Perry pushes fast track for widening Katy Freeway
Associated Press, via the Houston Chronicle
It's called the Katy Freeway, but to the thousands of west Houston motorists who jam it every day, other four-letter words might come to mind.
That commuter cursing might be history by 2009 if Gov. Rick Perry and local officials get their way on an expedited widening program,
which Perry hopes is one of many major Texas mobility projects to get green lights soon.
"I have sat in that dreadful rush hour traffic the people of Houston experience routinely, even on weekends," Perry said today.
"It is time that commuters saw a little light at the end of the tunnel."
The $952 million reconstruction of the Katy Freeway, a 20-mile stretch of Interstate 10 running from the West Loop freeway westward to the
city of Katy, is set to begin in 2003. Today Perry requested fast-track funding for the project from the Texas Transportation Commission.
With commission chairman John W. Johnson on hand for Perry's announcement,
the three-member board is expected to grant the governor's wish at its Aug. 30 meeting.

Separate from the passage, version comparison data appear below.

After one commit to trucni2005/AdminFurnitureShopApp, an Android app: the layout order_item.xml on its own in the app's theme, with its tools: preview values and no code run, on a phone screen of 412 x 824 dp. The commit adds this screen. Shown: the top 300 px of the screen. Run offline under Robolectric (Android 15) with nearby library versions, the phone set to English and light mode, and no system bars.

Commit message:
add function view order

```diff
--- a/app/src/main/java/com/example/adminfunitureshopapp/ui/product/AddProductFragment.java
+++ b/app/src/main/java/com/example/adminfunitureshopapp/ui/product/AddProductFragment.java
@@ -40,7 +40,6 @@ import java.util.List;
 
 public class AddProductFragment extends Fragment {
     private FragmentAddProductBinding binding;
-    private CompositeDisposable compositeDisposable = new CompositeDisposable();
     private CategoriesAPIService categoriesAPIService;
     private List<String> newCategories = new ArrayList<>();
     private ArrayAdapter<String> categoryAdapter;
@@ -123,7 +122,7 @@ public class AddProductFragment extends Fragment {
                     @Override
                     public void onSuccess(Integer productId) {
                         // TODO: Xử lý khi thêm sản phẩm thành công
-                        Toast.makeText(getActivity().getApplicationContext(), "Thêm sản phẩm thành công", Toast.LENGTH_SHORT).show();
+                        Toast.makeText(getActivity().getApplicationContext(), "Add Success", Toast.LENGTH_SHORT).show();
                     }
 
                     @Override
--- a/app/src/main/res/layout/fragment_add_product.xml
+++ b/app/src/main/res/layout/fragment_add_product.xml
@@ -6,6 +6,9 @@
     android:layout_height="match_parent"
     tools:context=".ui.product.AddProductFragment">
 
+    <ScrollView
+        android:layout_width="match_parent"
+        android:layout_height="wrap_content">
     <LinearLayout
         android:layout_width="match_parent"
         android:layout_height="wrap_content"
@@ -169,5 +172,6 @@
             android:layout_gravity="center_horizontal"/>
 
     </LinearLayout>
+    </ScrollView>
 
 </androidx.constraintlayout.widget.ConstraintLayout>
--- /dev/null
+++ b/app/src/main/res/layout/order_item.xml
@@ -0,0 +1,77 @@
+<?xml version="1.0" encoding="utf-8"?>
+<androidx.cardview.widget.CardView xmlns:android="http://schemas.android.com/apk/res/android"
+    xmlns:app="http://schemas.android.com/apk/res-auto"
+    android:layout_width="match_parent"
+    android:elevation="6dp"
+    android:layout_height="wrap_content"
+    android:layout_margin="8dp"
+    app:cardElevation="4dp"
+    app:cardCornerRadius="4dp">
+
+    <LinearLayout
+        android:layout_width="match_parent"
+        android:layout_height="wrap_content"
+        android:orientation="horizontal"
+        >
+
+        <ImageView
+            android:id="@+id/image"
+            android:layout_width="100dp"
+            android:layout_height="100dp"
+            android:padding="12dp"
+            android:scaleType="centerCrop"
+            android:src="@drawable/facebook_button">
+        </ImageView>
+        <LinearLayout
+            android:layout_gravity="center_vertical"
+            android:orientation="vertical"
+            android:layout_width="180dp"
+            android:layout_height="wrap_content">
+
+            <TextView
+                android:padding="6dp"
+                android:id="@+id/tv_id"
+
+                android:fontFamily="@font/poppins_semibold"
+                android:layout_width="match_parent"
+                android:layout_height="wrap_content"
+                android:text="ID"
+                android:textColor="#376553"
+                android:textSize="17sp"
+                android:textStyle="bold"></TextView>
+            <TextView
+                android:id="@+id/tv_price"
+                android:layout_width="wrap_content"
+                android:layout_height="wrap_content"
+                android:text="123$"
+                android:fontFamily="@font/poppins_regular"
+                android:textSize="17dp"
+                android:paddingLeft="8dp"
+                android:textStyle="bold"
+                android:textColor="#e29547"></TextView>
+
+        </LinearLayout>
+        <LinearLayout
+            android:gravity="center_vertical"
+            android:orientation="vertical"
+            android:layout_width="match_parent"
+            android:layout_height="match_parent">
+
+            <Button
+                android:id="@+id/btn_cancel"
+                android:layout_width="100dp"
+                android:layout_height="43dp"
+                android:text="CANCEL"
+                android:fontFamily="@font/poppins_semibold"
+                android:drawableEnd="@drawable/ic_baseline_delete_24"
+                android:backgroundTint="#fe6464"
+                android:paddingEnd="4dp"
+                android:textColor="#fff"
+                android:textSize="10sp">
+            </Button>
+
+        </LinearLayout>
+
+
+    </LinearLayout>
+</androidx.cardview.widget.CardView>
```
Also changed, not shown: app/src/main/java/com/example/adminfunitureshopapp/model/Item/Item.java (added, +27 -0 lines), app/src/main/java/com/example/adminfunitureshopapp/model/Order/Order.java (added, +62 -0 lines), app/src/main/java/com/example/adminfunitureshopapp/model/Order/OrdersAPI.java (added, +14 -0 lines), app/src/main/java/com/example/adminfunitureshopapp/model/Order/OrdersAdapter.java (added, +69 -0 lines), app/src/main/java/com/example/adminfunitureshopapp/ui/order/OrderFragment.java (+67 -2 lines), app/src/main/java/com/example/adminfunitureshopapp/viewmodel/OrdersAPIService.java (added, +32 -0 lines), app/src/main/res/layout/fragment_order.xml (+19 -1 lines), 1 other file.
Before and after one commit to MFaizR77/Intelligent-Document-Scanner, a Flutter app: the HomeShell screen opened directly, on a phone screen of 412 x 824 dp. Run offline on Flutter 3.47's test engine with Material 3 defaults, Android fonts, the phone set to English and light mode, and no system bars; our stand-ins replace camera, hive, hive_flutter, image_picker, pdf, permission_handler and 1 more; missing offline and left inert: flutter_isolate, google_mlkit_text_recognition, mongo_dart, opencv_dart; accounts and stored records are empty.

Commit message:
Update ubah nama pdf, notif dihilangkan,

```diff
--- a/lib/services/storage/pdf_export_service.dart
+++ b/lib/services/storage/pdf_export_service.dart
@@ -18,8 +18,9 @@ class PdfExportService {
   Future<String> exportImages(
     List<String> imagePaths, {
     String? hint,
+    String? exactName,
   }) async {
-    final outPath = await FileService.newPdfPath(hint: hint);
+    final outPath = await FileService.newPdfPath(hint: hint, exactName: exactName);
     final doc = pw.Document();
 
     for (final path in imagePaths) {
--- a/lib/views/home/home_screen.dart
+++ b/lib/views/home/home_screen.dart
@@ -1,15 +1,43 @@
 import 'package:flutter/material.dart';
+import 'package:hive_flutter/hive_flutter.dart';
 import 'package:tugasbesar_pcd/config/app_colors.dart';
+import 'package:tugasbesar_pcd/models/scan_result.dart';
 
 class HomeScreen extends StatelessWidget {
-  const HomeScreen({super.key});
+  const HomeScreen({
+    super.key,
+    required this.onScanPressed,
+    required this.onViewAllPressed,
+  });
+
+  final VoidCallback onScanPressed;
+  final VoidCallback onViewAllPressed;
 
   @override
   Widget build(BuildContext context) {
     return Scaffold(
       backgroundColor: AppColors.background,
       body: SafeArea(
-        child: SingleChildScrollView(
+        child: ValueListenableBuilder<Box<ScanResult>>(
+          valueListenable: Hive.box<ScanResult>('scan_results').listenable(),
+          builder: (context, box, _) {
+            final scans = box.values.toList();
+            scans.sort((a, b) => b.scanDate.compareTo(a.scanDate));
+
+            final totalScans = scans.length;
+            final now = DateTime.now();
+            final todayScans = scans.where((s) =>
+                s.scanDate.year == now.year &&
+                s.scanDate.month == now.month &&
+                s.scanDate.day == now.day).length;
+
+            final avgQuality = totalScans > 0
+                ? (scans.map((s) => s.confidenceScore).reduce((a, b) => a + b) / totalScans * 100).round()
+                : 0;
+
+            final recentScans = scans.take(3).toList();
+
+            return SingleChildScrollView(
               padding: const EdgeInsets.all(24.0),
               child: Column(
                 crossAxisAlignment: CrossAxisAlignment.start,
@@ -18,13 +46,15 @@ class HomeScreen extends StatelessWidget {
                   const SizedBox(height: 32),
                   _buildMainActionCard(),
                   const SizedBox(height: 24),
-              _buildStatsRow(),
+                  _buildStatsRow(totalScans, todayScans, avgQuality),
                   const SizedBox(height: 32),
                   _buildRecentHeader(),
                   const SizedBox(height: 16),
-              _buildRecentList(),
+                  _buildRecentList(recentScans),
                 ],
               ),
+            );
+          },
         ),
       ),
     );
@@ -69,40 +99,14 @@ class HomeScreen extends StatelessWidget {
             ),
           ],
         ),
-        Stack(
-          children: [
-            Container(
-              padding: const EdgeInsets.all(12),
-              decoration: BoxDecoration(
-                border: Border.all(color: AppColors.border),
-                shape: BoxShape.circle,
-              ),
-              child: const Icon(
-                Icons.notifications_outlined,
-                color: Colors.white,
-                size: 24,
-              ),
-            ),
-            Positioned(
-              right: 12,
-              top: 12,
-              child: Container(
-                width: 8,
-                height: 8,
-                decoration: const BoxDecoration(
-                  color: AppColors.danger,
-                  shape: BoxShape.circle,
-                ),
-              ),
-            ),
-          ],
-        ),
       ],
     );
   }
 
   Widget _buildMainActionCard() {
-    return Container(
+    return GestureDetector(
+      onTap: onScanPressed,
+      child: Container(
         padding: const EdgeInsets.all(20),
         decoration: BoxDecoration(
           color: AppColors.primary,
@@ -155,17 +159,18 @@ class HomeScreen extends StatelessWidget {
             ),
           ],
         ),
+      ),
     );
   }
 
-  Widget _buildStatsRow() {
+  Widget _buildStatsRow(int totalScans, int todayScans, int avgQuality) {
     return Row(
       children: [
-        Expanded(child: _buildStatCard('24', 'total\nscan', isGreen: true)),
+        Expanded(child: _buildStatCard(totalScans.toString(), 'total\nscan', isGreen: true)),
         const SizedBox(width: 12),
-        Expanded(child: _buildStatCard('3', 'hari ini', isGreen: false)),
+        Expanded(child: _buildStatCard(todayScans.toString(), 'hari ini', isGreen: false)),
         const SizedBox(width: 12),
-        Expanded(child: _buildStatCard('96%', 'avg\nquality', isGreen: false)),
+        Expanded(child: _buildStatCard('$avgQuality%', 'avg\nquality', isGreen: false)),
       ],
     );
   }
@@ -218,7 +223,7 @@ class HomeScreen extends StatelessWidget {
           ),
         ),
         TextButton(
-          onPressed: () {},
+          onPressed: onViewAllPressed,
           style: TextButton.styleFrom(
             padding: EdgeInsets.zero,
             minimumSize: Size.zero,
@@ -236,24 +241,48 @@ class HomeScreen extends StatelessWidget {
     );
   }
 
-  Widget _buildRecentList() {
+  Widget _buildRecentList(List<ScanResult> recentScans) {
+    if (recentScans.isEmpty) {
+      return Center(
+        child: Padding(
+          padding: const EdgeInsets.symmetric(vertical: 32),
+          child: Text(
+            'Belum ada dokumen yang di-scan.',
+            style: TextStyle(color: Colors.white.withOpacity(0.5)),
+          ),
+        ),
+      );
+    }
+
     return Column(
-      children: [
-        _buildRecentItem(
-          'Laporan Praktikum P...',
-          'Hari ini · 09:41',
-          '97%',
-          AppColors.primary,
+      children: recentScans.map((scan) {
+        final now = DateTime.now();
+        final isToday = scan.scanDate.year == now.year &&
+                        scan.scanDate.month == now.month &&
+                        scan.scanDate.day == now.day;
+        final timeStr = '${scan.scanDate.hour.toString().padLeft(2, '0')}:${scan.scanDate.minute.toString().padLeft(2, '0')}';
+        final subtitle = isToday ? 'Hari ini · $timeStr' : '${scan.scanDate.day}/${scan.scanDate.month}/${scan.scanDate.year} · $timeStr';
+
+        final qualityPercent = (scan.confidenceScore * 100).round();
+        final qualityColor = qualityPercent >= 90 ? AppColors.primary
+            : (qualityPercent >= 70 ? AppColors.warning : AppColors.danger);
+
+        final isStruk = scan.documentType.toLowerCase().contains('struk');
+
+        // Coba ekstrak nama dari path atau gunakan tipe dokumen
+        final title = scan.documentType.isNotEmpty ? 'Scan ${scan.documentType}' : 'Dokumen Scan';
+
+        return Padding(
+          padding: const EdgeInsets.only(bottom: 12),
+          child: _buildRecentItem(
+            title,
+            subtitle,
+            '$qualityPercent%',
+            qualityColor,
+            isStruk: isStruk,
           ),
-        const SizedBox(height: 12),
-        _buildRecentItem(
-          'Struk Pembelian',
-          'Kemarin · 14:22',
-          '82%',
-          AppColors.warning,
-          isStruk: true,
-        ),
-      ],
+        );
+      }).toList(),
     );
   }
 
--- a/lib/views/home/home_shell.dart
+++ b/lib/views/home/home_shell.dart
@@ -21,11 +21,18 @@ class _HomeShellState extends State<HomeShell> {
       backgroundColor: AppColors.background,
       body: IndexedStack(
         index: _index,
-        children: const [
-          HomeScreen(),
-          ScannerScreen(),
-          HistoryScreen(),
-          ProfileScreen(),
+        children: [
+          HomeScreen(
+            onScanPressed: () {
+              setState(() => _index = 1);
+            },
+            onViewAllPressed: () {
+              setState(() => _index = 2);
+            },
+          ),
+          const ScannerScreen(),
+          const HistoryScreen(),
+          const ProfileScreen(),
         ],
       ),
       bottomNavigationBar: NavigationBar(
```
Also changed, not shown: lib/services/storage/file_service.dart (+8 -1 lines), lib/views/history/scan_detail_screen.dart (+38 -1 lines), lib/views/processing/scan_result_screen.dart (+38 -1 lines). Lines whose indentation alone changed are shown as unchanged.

"The Katy Freeway is west Houston's main street," said U.S. Rep. John Culberson, the Republican who made improving the highway a major
plank in his campaign last fall. Culberson, a freshman member of the House Transportation Committee,
has pledged to make sure federal money is available.
Perry said the Clinton administration punished largely Republican Texas when it came to highway funds, a trend he was confident will reverse
under homegrown President Bush.
"The good news is that we have a president who understands the needs of Texas," Perry said.
"Texas has not gotten its fair share over the last eight years. We have clearly been discriminated against in
(U.S. Transportation Department) discretionary funding that an administration has control over."
Another funding mechanism might be Harris County Judge Bob Eckels' plan to incorporate a toll road alongside the Katy Freeway, though the current plan does not rely on toll proceeds.
Houston's smog problems might curtail other area road projects, Eckels said, but he and others said the Katy expansion is actually seen as a smog-reducer because vehicles will spend less time on the road.
"A lot of the pollution we have now is the result of those cars sitting on those freeways," said Bill Marshall, mayor of Bunker Hill Village, one of six small communities on the eastern end of the project that have negotiated proposed land seizures needed for the widening.
Though the Katy Freeway construction should proceed with or without the expanded range of highway funding set forth by Proposition 15, Perry said other projects around the state might benefit from the November ballot issue, which allows bond-financed construction by a "Texas Mobility Fund."
"Under our current system of highway funding, when the state commits to build a stretch of road in a metropolitan area, funding is authorized slowly over a number of years," Perry said. "It's time we allow innovative financing for highways as a fiscally responsible way to build the transportation infrastructure we need more quickly."
Perry also promoted Proposition 2, aimed at improving roads in border colonias.